As if women needed any more motivation to avoid drinking during pregnancy a new study has been released by neuroscientists and the University of California which proves that alcohol affects the brain circuitry of pregnant women. And for the baby the effects are even greater, prenatal exposure to alcohol, the study found disrupts major features of brain development and can lead to increased anxiety and poor motor functions.

According to the groundbreaking study conducted by the team at University of California, Riverside, prenatal exposure to alcohol significantly altered the expression of genes and the development of a network of connections in the neocortex which is the part of the brain responsible for high-level thought and cognition, vision, hearing, touch, balance, motor skills, language, and emotion.

When tested on mice prenatal exposure caused the wrong areas of the brain to be connected with each other, the researchers found. These findings contrast the belief widely held by some that small amounts of alcohol during pregnancy is acceptable.

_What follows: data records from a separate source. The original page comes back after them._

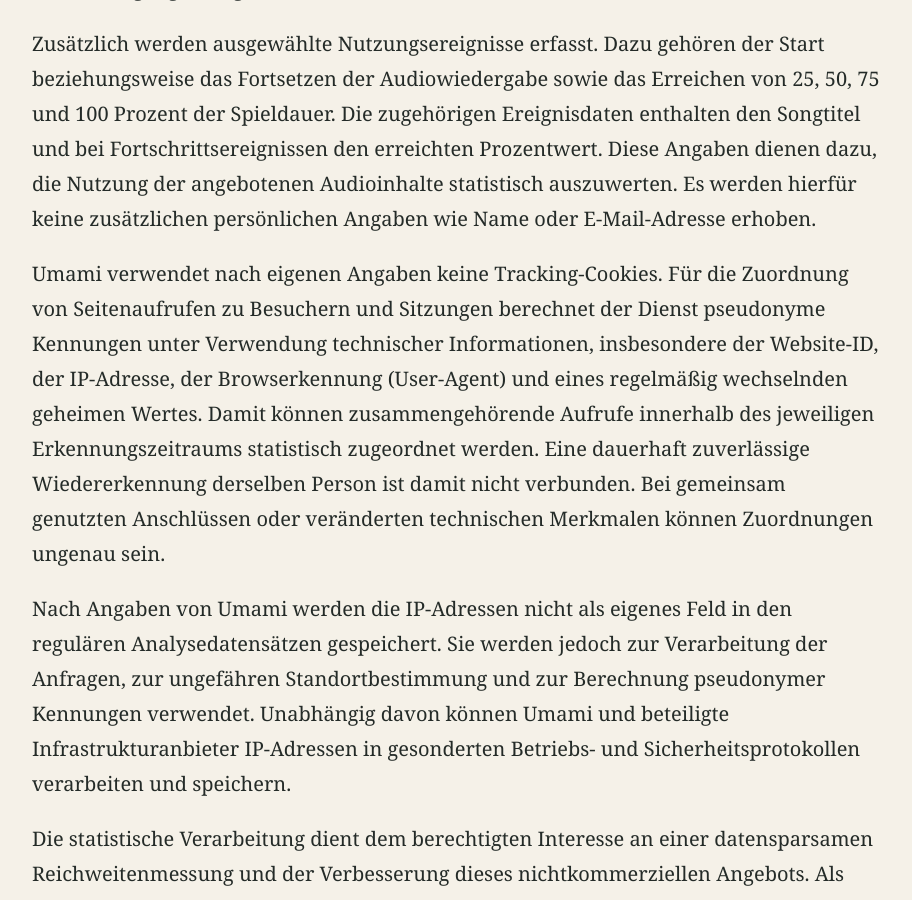
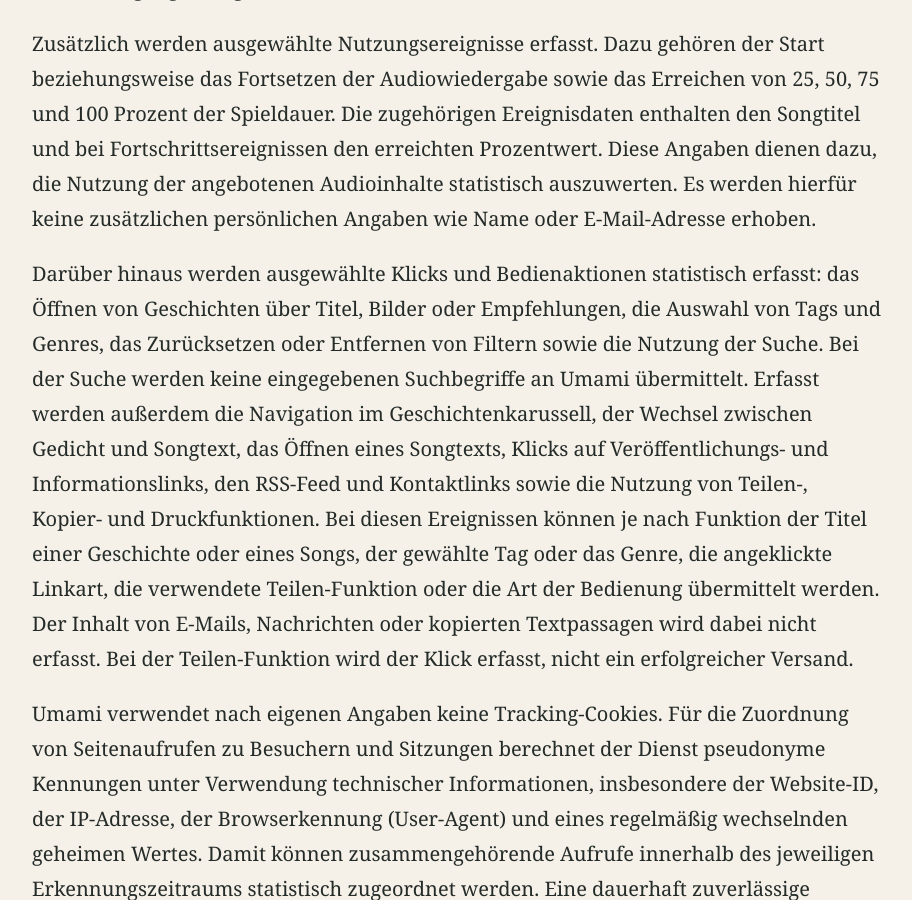
Before and after one commit to LarsLWO/website, a Jekyll site: the page built from datenschutz.html, in a window 1280 px wide and 900 px high, scrolled down 4704 px. Shown: the whole window, without its empty margins (18-930 px from the left). Built offline with Jekyll 4.4.1, drawn with Linux system fonts in a browser that asks for light colours.

Commit message:
update datenschutz

```diff
--- a/datenschutz.html
+++ b/datenschutz.html
@@ -89,6 +89,8 @@ description: Hinweise zur Verarbeitung personenbezogener Daten auf dieser Websit
 
     <p>Zusätzlich werden ausgewählte Nutzungsereignisse erfasst. Dazu gehören der Start beziehungsweise das Fortsetzen der Audiowiedergabe sowie das Erreichen von 25, 50, 75 und 100 Prozent der Spieldauer. Die zugehörigen Ereignisdaten enthalten den Songtitel und bei Fortschrittsereignissen den erreichten Prozentwert. Diese Angaben dienen dazu, die Nutzung der angebotenen Audioinhalte statistisch auszuwerten. Es werden hierfür keine zusätzlichen persönlichen Angaben wie Name oder E-Mail-Adresse erhoben.</p>
 
+    <p>Darüber hinaus werden ausgewählte Klicks und Bedienaktionen statistisch erfasst: das Öffnen von Geschichten über Titel, Bilder oder Empfehlungen, die Auswahl von Tags und Genres, das Zurücksetzen oder Entfernen von Filtern sowie die Nutzung der Suche. Bei der Suche werden keine eingegebenen Suchbegriffe an Umami übermittelt. Erfasst werden außerdem die Navigation im Geschichtenkarussell, der Wechsel zwischen Gedicht und Songtext, das Öffnen eines Songtexts, Klicks auf Veröffentlichungs- und Informationslinks, den RSS-Feed und Kontaktlinks sowie die Nutzung von Teilen-, Kopier- und Druckfunktionen. Bei diesen Ereignissen können je nach Funktion der Titel einer Geschichte oder eines Songs, der gewählte Tag oder das Genre, die angeklickte Linkart, die verwendete Teilen-Funktion oder die Art der Bedienung übermittelt werden. Der Inhalt von E-Mails, Nachrichten oder kopierten Textpassagen wird dabei nicht erfasst. Bei der Teilen-Funktion wird der Klick erfasst, nicht ein erfolgreicher Versand.</p>
+
     <p>Umami verwendet nach eigenen Angaben keine Tracking-Cookies. Für die Zuordnung von Seitenaufrufen zu Besuchern und Sitzungen berechnet der Dienst pseudonyme Kennungen unter Verwendung technischer Informationen, insbesondere der Website-ID, der IP-Adresse, der Browserkennung (User-Agent) und eines regelmäßig wechselnden geheimen Wertes. Damit können zusammengehörende Aufrufe innerhalb des jeweiligen Erkennungszeitraums statistisch zugeordnet werden. Eine dauerhaft zuverlässige Wiedererkennung derselben Person ist damit nicht verbunden. Bei gemeinsam genutzten Anschlüssen oder veränderten technischen Merkmalen können Zuordnungen ungenau sein.</p>
 
     <p>Nach Angaben von Umami werden die IP-Adressen nicht als eigenes Feld in den regulären Analysedatensätzen gespeichert. Sie werden jedoch zur Verarbeitung der Anfragen, zur ungefähren Standortbestimmung und zur Berechnung pseudonymer Kennungen verwendet. Unabhängig davon können Umami und beteiligte Infrastrukturanbieter IP-Adressen in gesonderten Betriebs- und Sicherheitsprotokollen verarbeiten und speichern.</p>
```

The following excerpt from an article on explains:

“If you consume alcohol when you are pregnant you can disrupt the development of your baby’s brain,” said Kelly Huffman, assistant professor of psychology at UC Riverside and lead author of the study that appears in the Nov. 27 issue of The Journal of Neuroscience, the official, peer-reviewed publication of the Society of Neuroscience. Study co-authors are UCR Ph.D. students Hani El Shawa and Charles Abbott.

“This research helps us understand how substances like alcohol impact brain development and change behavior,” Huffman explained. “It also shows how prenatal alcohol exposure generates dramatic change in the brain that leads to changes in behavior. Although this study uses a moderate- to high-dose model, others have shown that even small doses alter development of key receptors in the brain.”


This research is significant because although researchers in the past believed that ethanol exposure from a pregnant woman’s consumption of alcohol would impact the child’s brain and cognitive development, researchers have now proven that there is a connection between exposure to alcohol and the disruption of neural networks, resulting in changes in behaviour.

The post also explains:

Huffman’s team found dramatic changes in intraneocortical connections between the frontal, somatosensory and visual cortex in mice born to mothers who consumed ethanol during pregnancy. The changes were especially severe in the frontal cortex, which regulates motor skill learning, decision-making, planning, judgment, attention, risk-taking, executive function and sociality.


As researchers explained the neocortex region in mammals is similar, so in mice and humans it can be compared however human processing is more complex.

For pregnant women it is best to abstain from alcoholic drinks completely rather than choose to have one or two drinks every now and then because as research proves even moderate drinking may have an impact on the foetus and even if it doesn’t, it is better to be safe than sorry.

Foetal Alcohol Spectrum Disorder is a growing disorder and the side effects and symptoms are varied in the children it affects including facial deformities, cognitive, behavioural and motor disorders because of neurobiological damage during the brain’s early development as well as mental retardations, reduced intelligence, learning disabilities, anxiety and depression later in life.